Marguerite grew up to be a brave woman. In 1945, she was arrested and tortured by the Gestapo for her activities in the French Resistance.  She somehow escaped from the train taking her to a concentration camp.  She died in 1982, at age 87.

I wish I could have seen a show in Baltimore last fall, “Matisse’s Marguerite: Model Daughter,” at the Baltimore Museum of Art.  A description of that show, by Tim Smith, is at touch.baltimoresun.com.

Join me next time for more explorations in the art and history of Europe!

Jean de Noailles: A Hero of the French Resistance


The Allied forces that liberated Europe from Nazi rule received a lot of help from members of the Resistance in various countries.  Jean de Noailles was one of them.  I came upon a family photograph of him when I recently visited the Chateau de Maintenon near Chartres in France.

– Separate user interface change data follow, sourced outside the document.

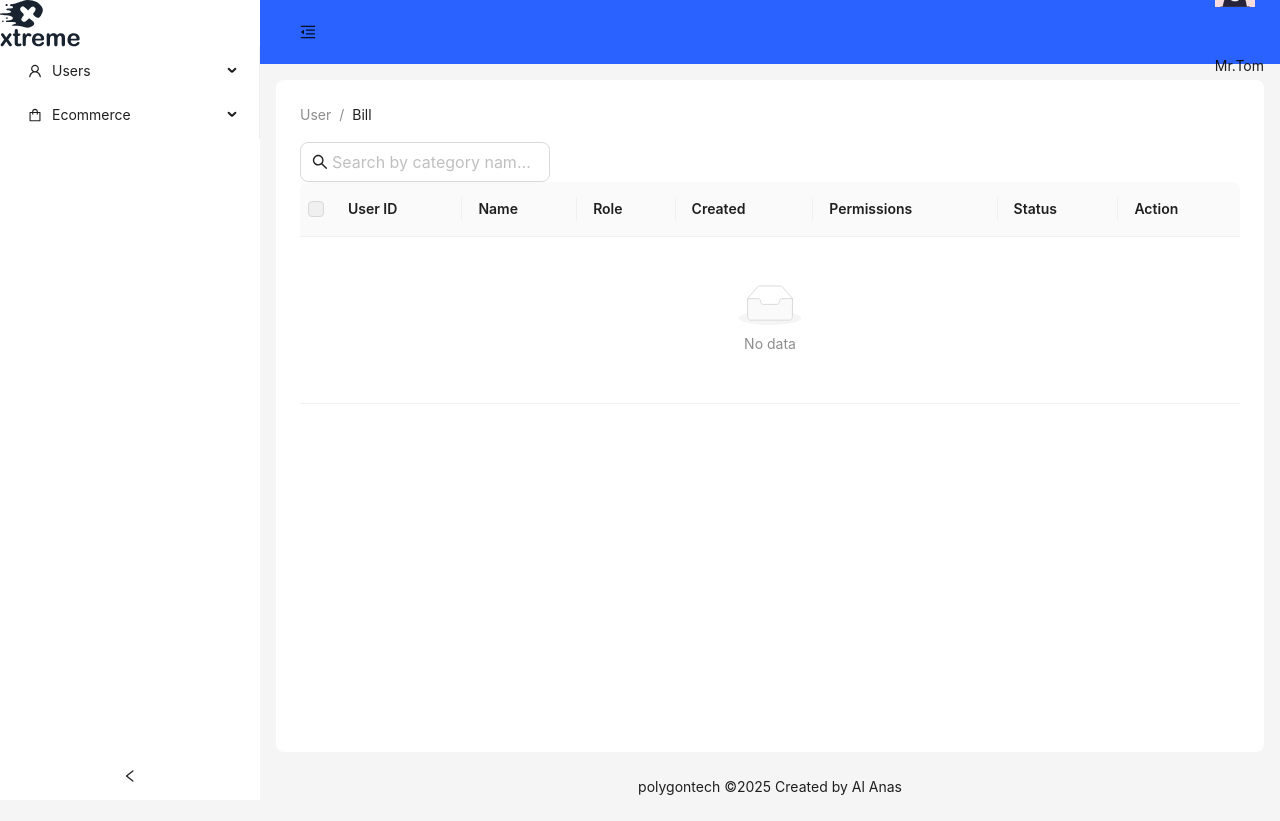
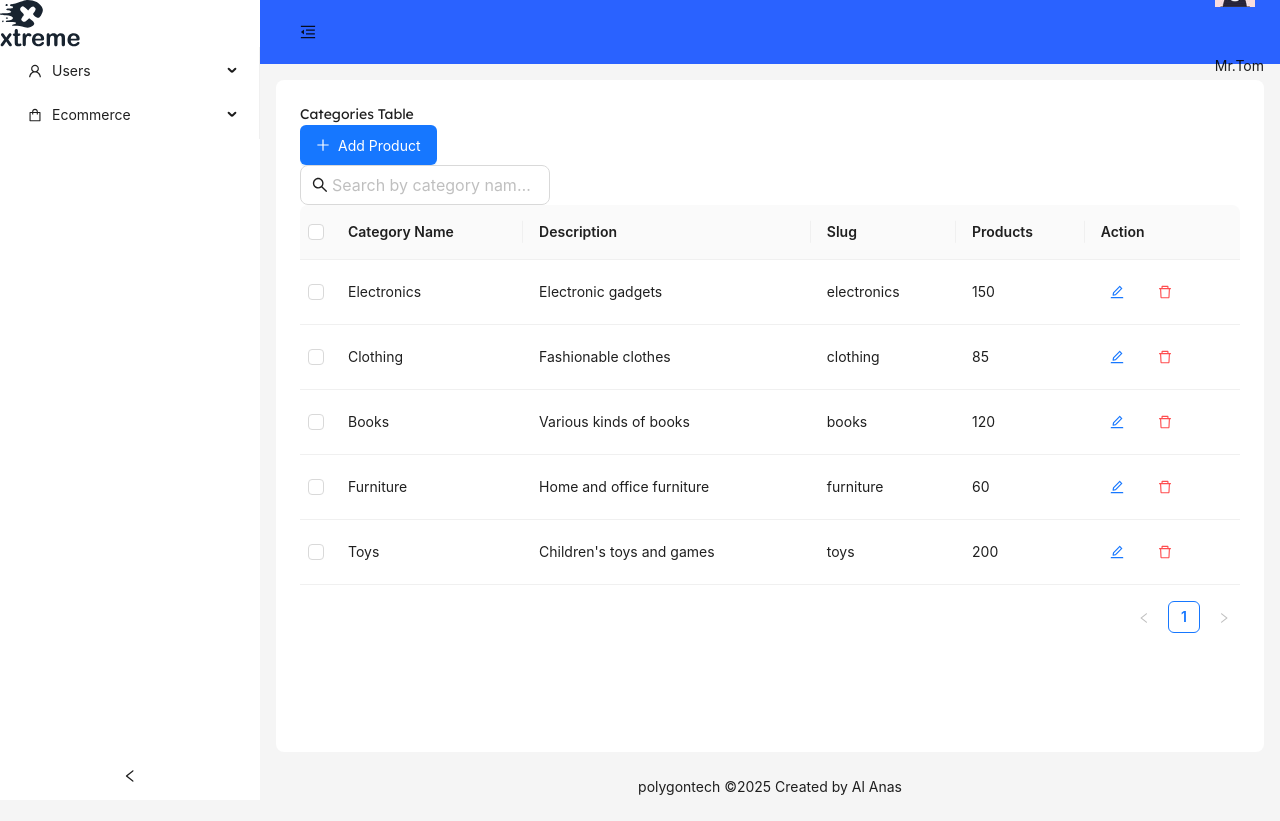
Before and after one commit to anaspolygon/admin, a Next.js app: page /categories in a window 1280 px wide. Built offline with nearby package versions, Linux system fonts and the light colour scheme; what @ant-design/nextjs-registry would draw is missing.

Commit message:
products table & categories table updated

```diff
--- /dev/null
+++ b/src/app/(dashboard)/categories/data.ts
@@ -0,0 +1,16 @@
+export interface Category {
+    key: React.Key;
+    name: string;
+    description: string;
+    slug: string;
+    products: number; // Number of products in the category
+  }
+
+
+  export const data: Category[] = [
+    { key: 1, name: "Electronics", description: "Electronic gadgets", slug: "electronics", products: 150 },
+    { key: 2, name: "Clothing", description: "Fashionable clothes", slug: "clothing", products: 85 },
+    { key: 3, name: "Books", description: "Various kinds of books", slug: "books", products: 120 },
+    { key: 4, name: "Furniture", description: "Home and office furniture", slug: "furniture", products: 60 },
+    { key: 5, name: "Toys", description: "Children's toys and games", slug: "toys", products: 200 },
+  ];
--- a/src/app/(dashboard)/categories/page.tsx
+++ b/src/app/(dashboard)/categories/page.tsx
@@ -1,71 +1,59 @@
 "use client";
 import React from "react";
 import { DeleteOutlined, EditOutlined, SearchOutlined } from "@ant-design/icons";
-import { Button, Input, Space, Tag } from "antd";
-import type { TableColumnsType, TableProps } from "antd";
-
+import { Button, Input, Space } from "antd";
+import type { TableColumnsType } from "antd";
 import TableComponent from "../components/TableComponent";
-
-
-interface DataType {
-  key: React.Key;
-  userId: string;
-  name: string;
-  role: string;
-  created: string;
-  permissions: string;
-  status: string;
-}
-
-
-
+import { Category, data } from "./data";
+import AddButton from "../components/AddButton";
 const page = () => {
 
-    const columns: TableColumnsType<DataType> = [
-      { title: "User ID", dataIndex: "userId", key: "userId" },
-      { title: "Name", dataIndex: "name", key: "name" },
-      { title: "Role", dataIndex: "role", key: "role" },
-      { title: "Created", dataIndex: "created", key: "created" },
-      { title: "Permissions", dataIndex: "permissions", key: "permissions" },
-      {
-        title: "Status",
-        dataIndex: "status",
-        key: "status",
-        render: (status: string) => {
-          let color;
-          if (status === "Active") {
-            color = "green";
-          } else if (status === "Pending") {
-            color = "orange";
-          } else if (status === "Deactive") {
-            color = "volcano";
-          }
-          return <Tag color={color}>{status}</Tag>;
-        },
-      },
+  const columns: TableColumnsType<Category> = [
+    { title: "Category Name", dataIndex: "name", key: "name" },
+    { title: "Description", dataIndex: "description", key: "description" },
+    { title: "Slug", dataIndex: "slug", key: "slug" },
+    { title: "Products", dataIndex: "products", key: "products" },
     {
       title: "Action",
       key: "action",
-        render: (_: any) => (
+      render: (_: any, record: Category) => (
         <Space size="middle">
           <Button
             type="link"
             icon={<EditOutlined />}
-              onClick={() =>{}}
+            onClick={() => handleEdit(record)}
           />
           <Button
             type="link"
             danger
             icon={<DeleteOutlined />}
-              onClick={() => {}}
+            onClick={() => handleDelete(record)}
           />
         </Space>
       ),
     },
   ];
 
+  const handleEdit = (record: Category) => {
+    console.log("Edit clicked for", record);
+    // Handle the edit logic here
+  };
+
+  const handleDelete = (record: Category) => {
+    console.log("Delete clicked for", record);
+    // Handle the delete logic here
+  };
+
+  const handleAddButton = () => {
+
+  }
+
   return (
     <>
+      <div className="flex  justify-between mb-8">
+        <h2 className="font-lexend-deca text-2xl font-bold">Categories Table</h2>
+        <AddButton name="Add Product" handleAddButton={handleAddButton} />
+      </div>
       <div className="flex items-center justify-between mb-4">
         <Input
           size="large"
@@ -74,7 +62,9 @@ const page = () => {
           prefix={<SearchOutlined />}
         />
       </div>
-            <TableComponent columns={columns}/>
+      <TableComponent columns={columns}
+        data={data} />
+
     </>
   );
 };
--- a/src/app/(dashboard)/components/DashboardLayout.tsx
+++ b/src/app/(dashboard)/components/DashboardLayout.tsx
@@ -253,10 +253,10 @@ const DashboardLayout: React.FC<Props> = ({ children }) => {
           }}
         >
           {/* Updated Breadcrumb with `items` prop */}
-          <Breadcrumb
+          {/* <Breadcrumb
             items={breadcrumbItems}
             style={{ marginBottom: "16px" }}
-          />
+          /> */}
 
           {children}
         </Content>
```
Also changed, not shown: src/app/(dashboard)/products/page.tsx (+9 -0 lines). Lines whose indentation alone changed are shown as unchanged.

(I wrote about this chateau in two previous posts, “Chateau de Maintenon” and “Louis XIV: A Very Thirsty King”). The de Noailles family still occupies the chateau they inherited from the “secret” wife of King Louis XIV.  They are justifiably proud of their lineage–in fact, a very grand gallery displays large portraits of various illustrious ancestors.

Jean de Noailles would have been the 9th Duke, but he died before his father. During World War II, he was an active member of the French Resistance.  Born in 1893, he was arrested by the Gestapo in 1942. he was imprisoned and tortured first at their Paris headquarters on avenue Foch, then sent to Compiegne in France, then to Buchenwald-Flossenburg, and finally to Bergen-Belsen.  He died there just a few days before the camp was liberated at the end of the war. By all reports, he never handed over any useful information to the Nazis.  They may have kept him alive in hopes of eventually getting information, or they may simply have been reluctant to actually execute a member of a noble family.  (In Germany, the ruling Wittelsbachs were placed in a concentration camp, but given private lodgings and more food than the run of political prisoners).

What would make a Duke risk his life to resist tyranny, when so many ordinary French people went quietly about their lives during the war, and so many cooperated enthusiastically with the Nazis? When I ask that question, I have to ask what I would have done.  We can be grateful to those who did give their lives in the cause of freedom.

Join me next time for more explorations in the art and history of Europe!